SINGAPORE - oBike Singapore had allegedly transferred about $10 million collected from users here to its Hong Kong operations, the company's liquidators revealed on Thursday (Aug 2).
The pre-payment, purportedly for the supply of bicycles, has not been returned, and letters of demands will be issued to oBike Hong Kong and founder Shi Yi regarding this, liquidator FTI Consulting said.
On Wednesday afternoon, FTI Consulting held a meeting at Shaw Tower, which more than 30 creditors attended, including oBike users with unrefunded deposits and companies which were owed money.
During the two-hour session, the majority of creditors voted to confirm the appointment of FTI Consulting's Joshua James Taylor and Yit Chee Wah as the liquidators for oBike.
Mr Taylor, FTI Consulting’s senior managing director, told reporters following the meeting: "What we have found... is that the deposit holders' money came into the Singapore bank account and thereafter was transferred to oBike Hong Kong."
Under the accounts, oBike Hong Kong separately provided a loan to Singapore, he added. "What we've seen in the accounts and what they have done is netted off the two amounts to say nothing's owed," he alleged.
Mr Taylor said this was "not appropriate" and FTI Consulting will be looking at unwinding this transaction, to show that money is being owed to oBike Singapore and has to be paid back.
In total, oBike Singapore collected $11.7 million from users here, which included deposits to rent the bicycles and usage fees.
Besides the $10 million transferred to Hong Kong, the remaining $1.7 million were used to refund customer deposits and for other operational expenses, Mr Taylor added.
The Chinese-founded oBike abruptly ceased operations in June this year (2018).
As of Aug 1, oBike users had filed claims of around $350,000 with FTI Consulting, according to a participant who attended the meeting. This is for deposits placed with oBike to use the shared bicycles.
More than $739,000 worth of claims have been filed by companies and organisations against oBike, such as vendors who provided bike collection and redistribution services.
The owner of one such logistics firm, who identified himself only as Mr Ong, said of the meeting: “It’s a standard procedure we are going through. I’m not optimistic (of the outcome), unless the Government steps in and investigates... otherwise, oBike will just go down as a failed business.”

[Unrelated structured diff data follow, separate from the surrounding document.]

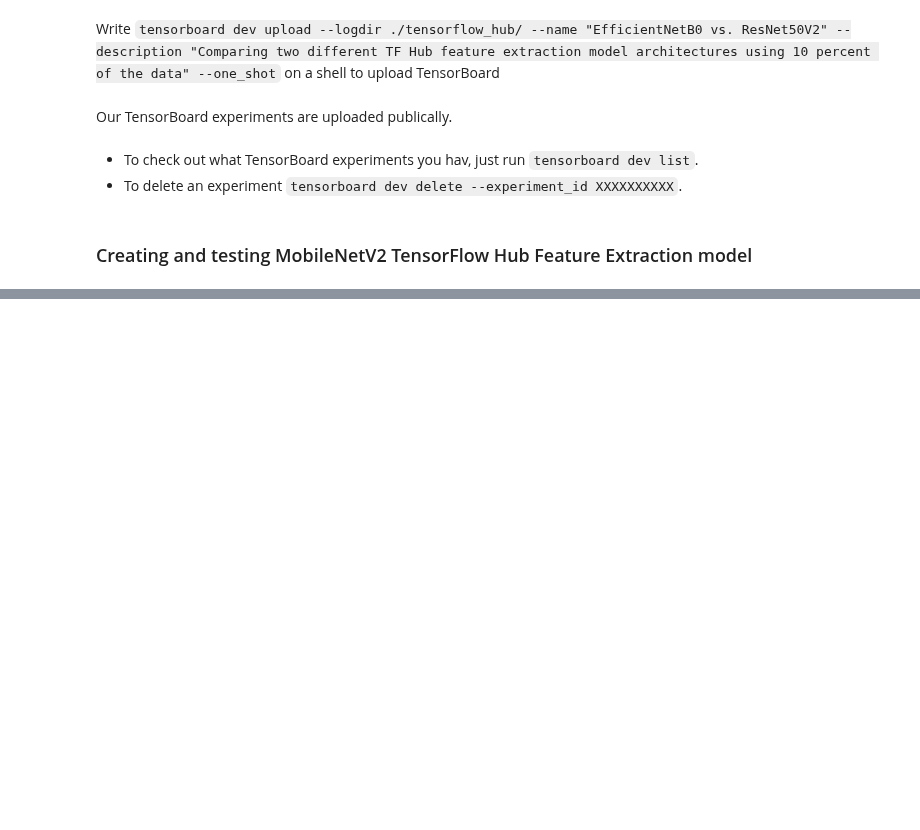
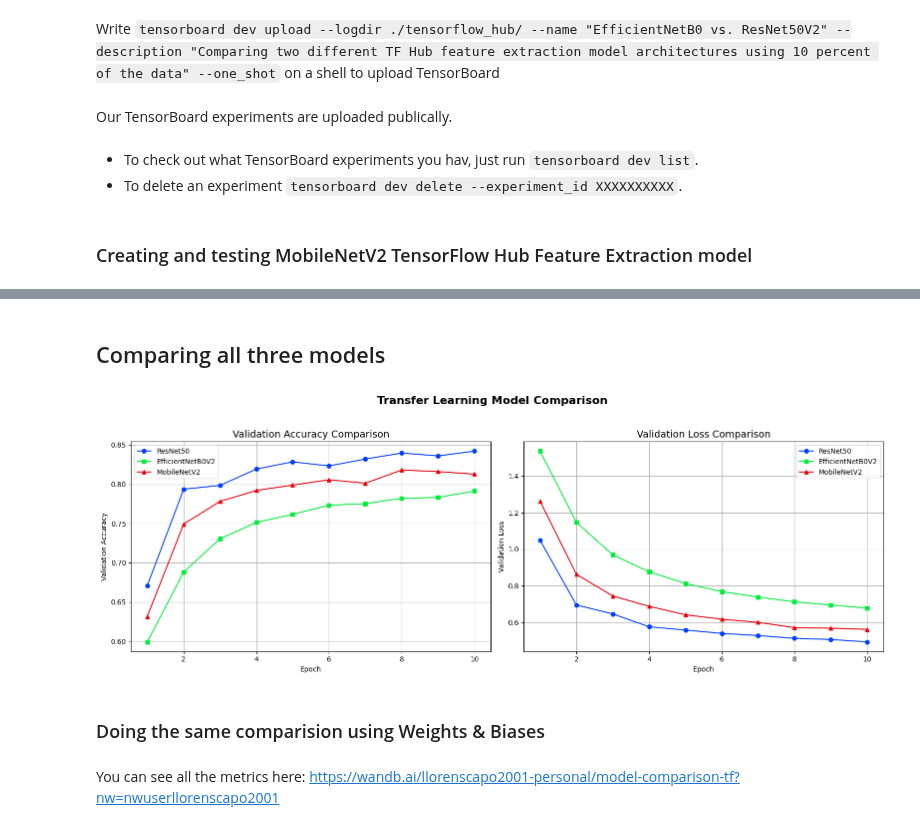
Before and after one commit to llorenscapotorres/TensorFlow, a Jupyter notebook: Transfer_Learning/Feature_Extraction/04_transfer_learning_feature_extraction.ipynb, the cells around one changed output, grey strips where cells are left out. Saved outputs shown, nothing was run; the diff lists cells and outputs as text; code cells hidden in the pictures; blank space fills up the shorter version.

```diff
--- a/Transfer_Learning/Feature_Extraction/04_transfer_learning_feature_extraction.ipynb
+++ b/Transfer_Learning/Feature_Extraction/04_transfer_learning_feature_extraction.ipynb
@@ -342,0 +343,52 @@ plot_loss_curves(history=mobilenet_history)
+# %% [markdown]
+## Comparing all three models
+# %%
+import matplotlib.pyplot as plt
+
+# Extraer las métricas de cada historia
+resnet_acc = resnet_history.history["val_accuracy"]
+resnet_loss = resnet_history.history["val_loss"]
+
+efficientnet_acc = efficientnet_history.history["val_accuracy"]
+efficientnet_loss = efficientnet_history.history["val_loss"]
+
+mobilenet_acc = mobilenet_history.history["val_accuracy"]
+mobilenet_loss = mobilenet_history.history["val_loss"]
+
+# Crear rango de épocas
+epochs = range(1, len(resnet_acc) + 1)
+
+# Estilo bonito
+plt.style.use("seaborn-v0_8-bright")
+
+# Crear subplots: una para accuracy, otra para loss
+fig, (ax1, ax2) = plt.subplots(1, 2, figsize=(16, 6))
+
+# Accuracy
+ax1.plot(epochs, resnet_acc, label="ResNet50", marker='o')
+ax1.plot(epochs, efficientnet_acc, label="EfficientNetB0V2", marker='s')
+ax1.plot(epochs, mobilenet_acc, label="MobileNetV2", marker='^')
+ax1.set_title("Validation Accuracy Comparison", fontsize=14)
+ax1.set_xlabel("Epoch")
+ax1.set_ylabel("Validation Accuracy")
+ax1.legend()
+ax1.grid(True)
+
+# Loss
+ax2.plot(epochs, resnet_loss, label="ResNet50", marker='o')
+ax2.plot(epochs, efficientnet_loss, label="EfficientNetB0V2", marker='s')
+ax2.plot(epochs, mobilenet_loss, label="MobileNetV2", marker='^')
+ax2.set_title("Validation Loss Comparison", fontsize=14)
+ax2.set_xlabel("Epoch")
+ax2.set_ylabel("Validation Loss")
+ax2.legend()
+ax2.grid(True)
+
+# Ajustes finales
+plt.suptitle("Transfer Learning Model Comparison", fontsize=16, weight='bold')
+plt.tight_layout(rect=[0, 0.03, 1, 0.95])
+plt.show()
+# %% [output]
+[figure, added]
+# %% [markdown]
+### Doing the same comparision using Weights & Biases
@@ -342,0 +415,2 @@ plot_loss_curves(history=mobilenet_history)
+# %% [markdown]
+You can see all the metrics here: https://wandb.ai/llorenscapo2001-personal/model-comparison-tf?nw=nwuserllorenscapo2001
```
Also changed, not shown: parts of 11 cells of this notebook, 34 other files.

Mr Ong said oBike stopped paying his company in April (2018), and would only say that the money owed is in the “five-figure” range.

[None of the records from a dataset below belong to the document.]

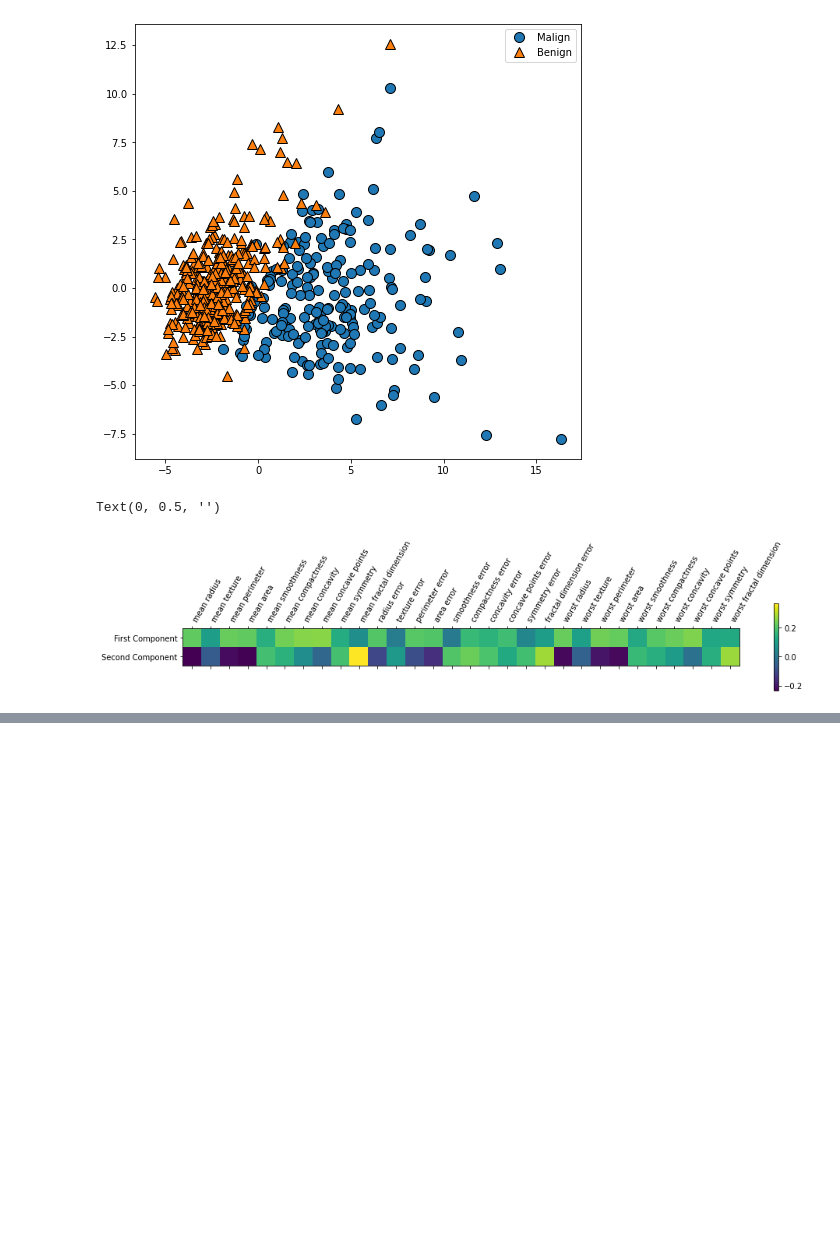
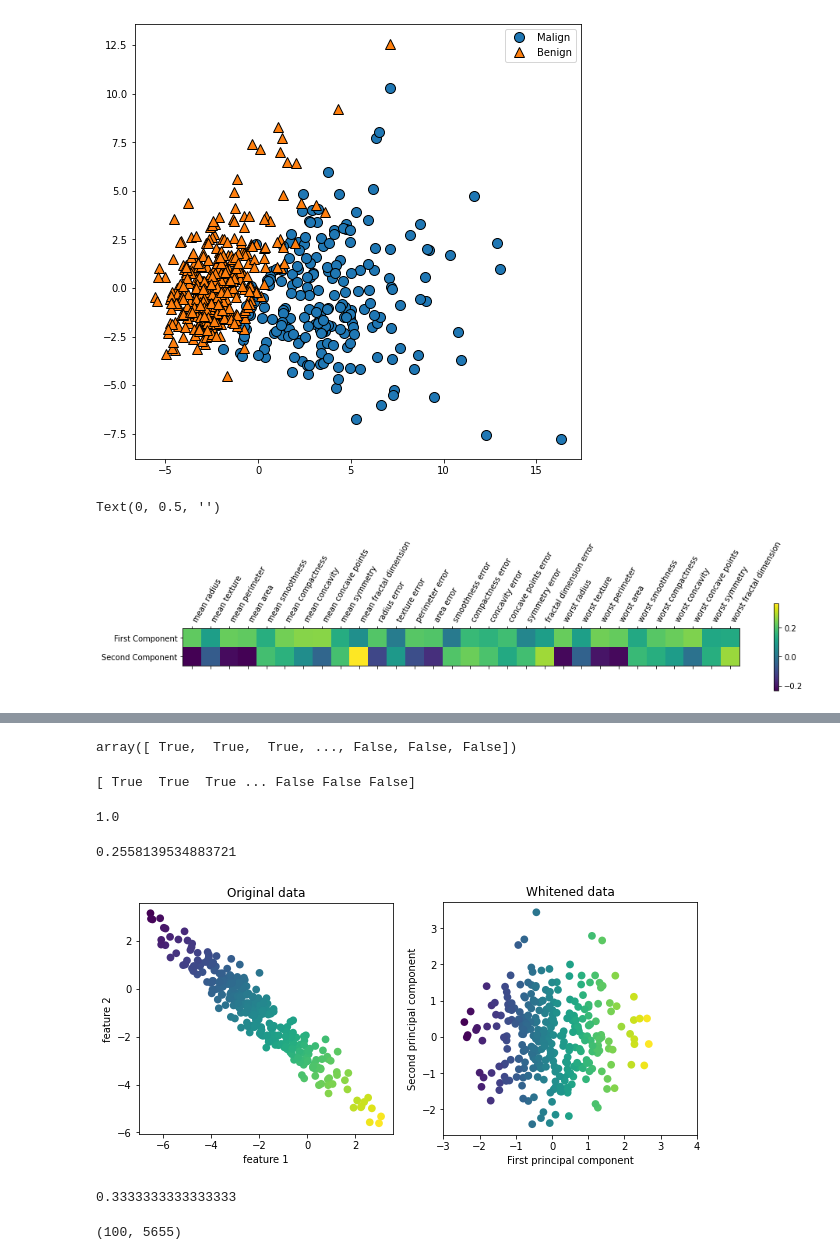
Before and after one commit to aashish-2096/Notebooks, a Jupyter notebook: Preprocessing.ipynb, the cells around one changed output, grey strips where cells are left out. Cells and saved outputs as stored; diff of their text form; code cells hidden in the pictures; blank space fills up the shorter version.

```diff
--- a/Preprocessing.ipynb
+++ b/Preprocessing.ipynb
@@ -190,0 +260,11 @@ Text(0, 0.5, '')
+# %%
+mask =  np.zeros(faces.target.shape,dtype=np.bool)
+
+for target in np.unique(faces.target):
+    mask[np.where(faces.target == target)[0][:50]] = 1
+# %% [output]
+array([ True,  True,  True, ..., False, False, False])
+# %%
+print(mask)
+# %% [output]
+[ True  True  True ... False False False]
@@ -190,0 +276,18 @@ Text(0, 0.5, '')
+# %%
+from sklearn.neighbors import KNeighborsClassifier
+
+X_train,X_test,y_train,y_test =  train_test_split(X_people,y_people,stratify=y_people,random_state=42)
+
+knn =  KNeighborsClassifier(n_neighbors = 1)
+knn.fit(X_train,y_train)
+knn.score(X_train,y_train)
+# %% [output]
+1.0
+# %%
+knn.score(X_test,y_test)
+# %% [output]
+0.2558139534883721
+# %%
+mglearn.plots.plot_pca_whitening()
+# %% [output]
+[figure, added]
@@ -190,0 +299,10 @@ Text(0, 0.5, '')
+# %%
+knn = KNeighborsClassifier(n_neighbors=1)
+knn.fit(X_train_pca,y_train)
+knn.score(X_test_pca,y_test)
+# %% [output]
+0.3333333333333333
+# %%
+pca.components_.shape
+# %% [output]
+(100, 5655)
```
Also changed, not shown: parts of 31 cells of this notebook.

Two other logistics firms present, which declined to be named, said they were each owed a sum in the six figures.
During the meeting, FTI Consulting said it will look into whether there were any financial breaches or lapses.
oBike, which started operations here in January 2017, chalked up losses of $4.25 million in the financial year ending Dec 31, 2017.

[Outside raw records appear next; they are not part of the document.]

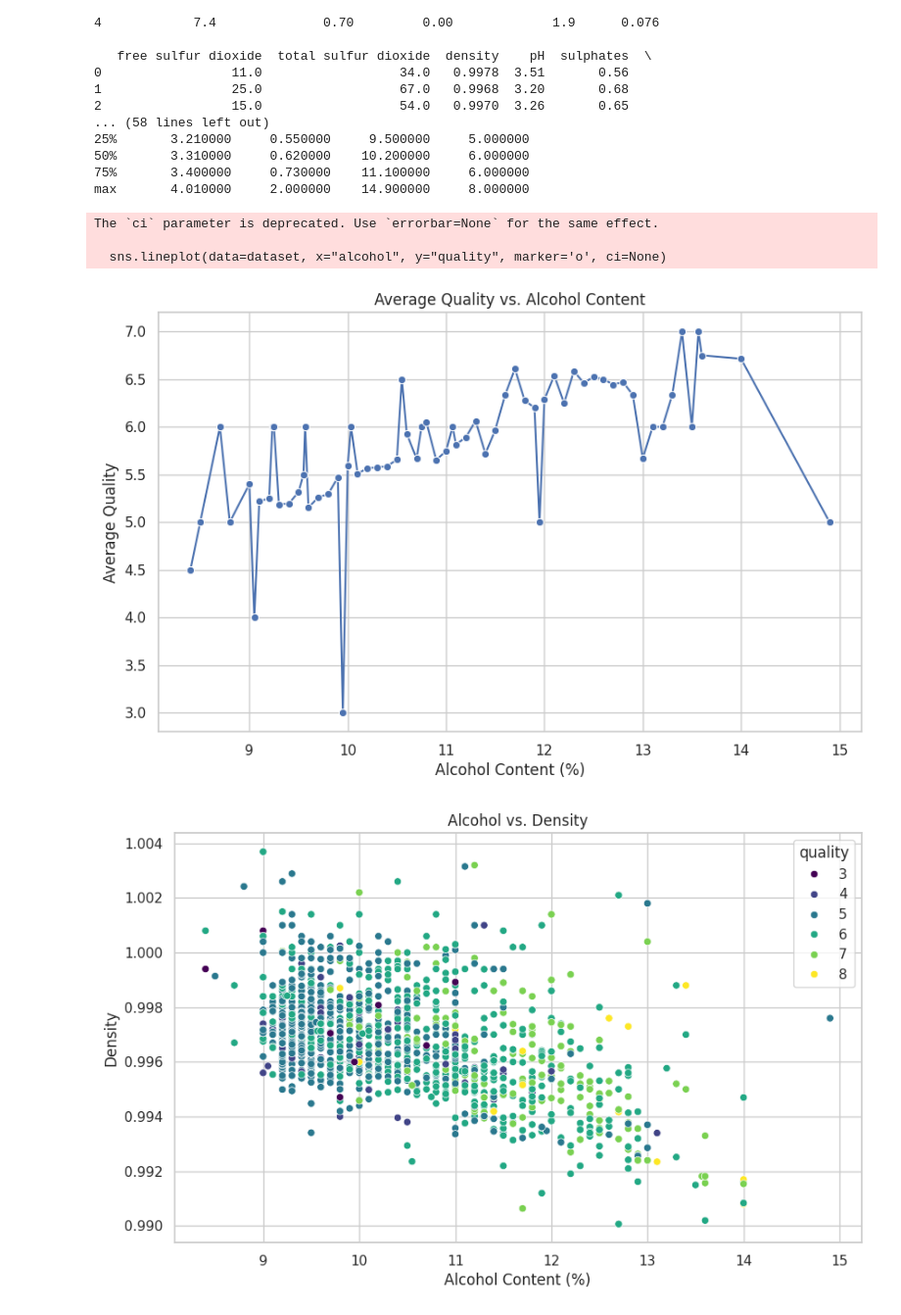
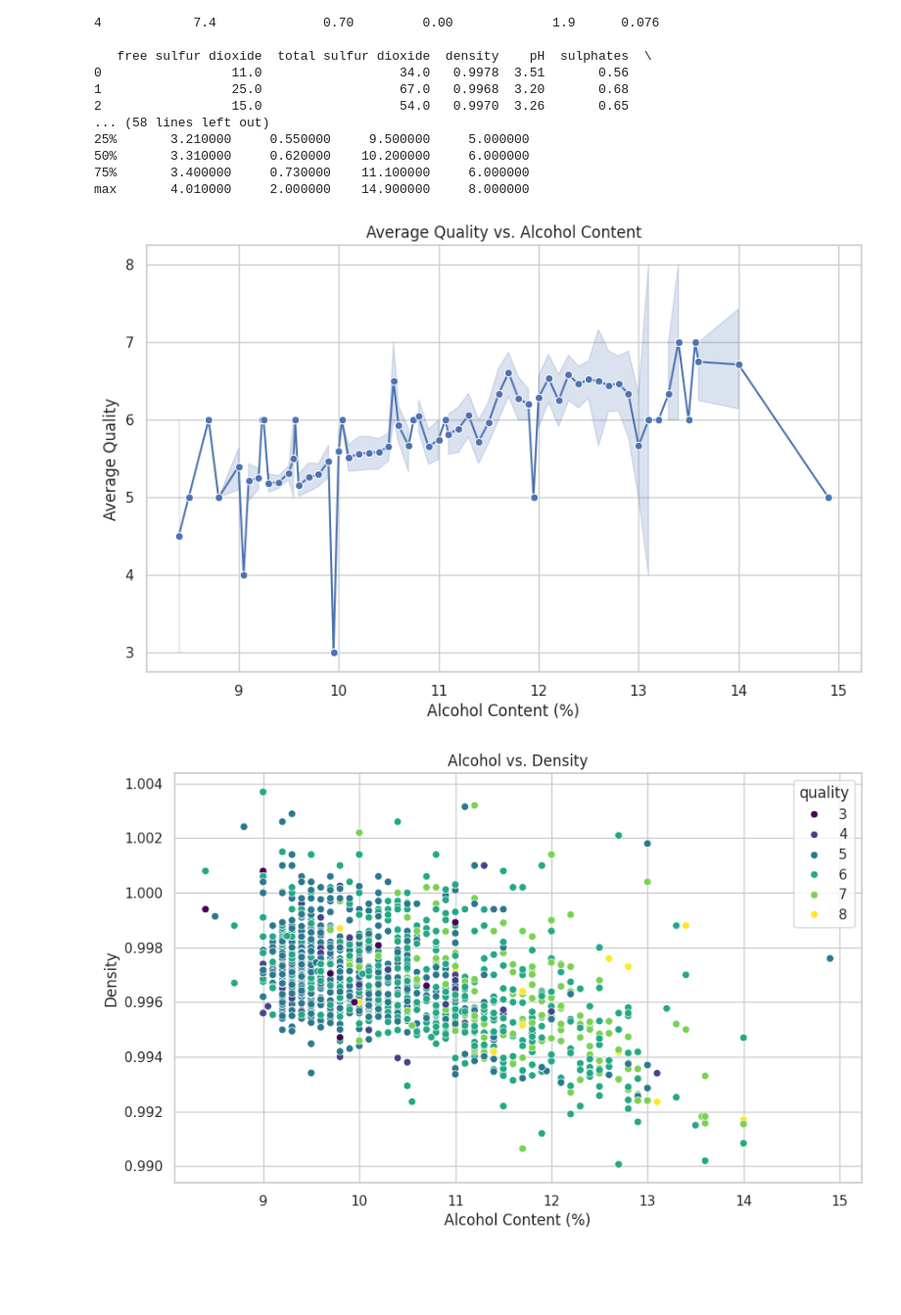
Before and after one commit to Erushikesh/Data-mining, a Jupyter notebook: LAB_1.ipynb, the cells around one changed output. Shown at 98% size. Saved outputs shown, nothing was run; the diff lists cells and outputs as text; code cells hidden in the pictures; blank space fills up the shorter version.

```diff
--- a/LAB_1.ipynb
+++ b/LAB_1.ipynb
@@ -36,17 +36,14 @@ max       4.010000     2.000000    14.900000     8.000000
 sns.set(style="whitegrid")
 # %%
 plt.figure(figsize=(10, 6))
-sns.lineplot(data=dataset, x="alcohol", y="quality", marker='o', ci=None)
+sns.lineplot(data=dataset, x="alcohol", y="quality", marker='o')
 plt.title("Average Quality vs. Alcohol Content")
 plt.xlabel("Alcohol Content (%)")
 plt.ylabel("Average Quality")
 plt.grid(True)
 plt.show()
 # %% [output]
-The `ci` parameter is deprecated. Use `errorbar=None` for the same effect.
-
-  sns.lineplot(data=dataset, x="alcohol", y="quality", marker='o', ci=None)
-[figure, old version]
+[figure, new version]
 # %%
 plt.figure(figsize=(10, 6))
 sns.scatterplot(data=dataset, x="alcohol", y="density", hue="quality", palette="viridis")
```
Also changed, not shown: parts of 1 cell of this notebook.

While they declined to discuss oBike’s situation, observers said that in insolvency cases, there could be unfair preference, in which a firm transfers assets to a creditor shortly before it goes bust. In those instances, liquidators will have to claw back the money and apply to the courts if necessary.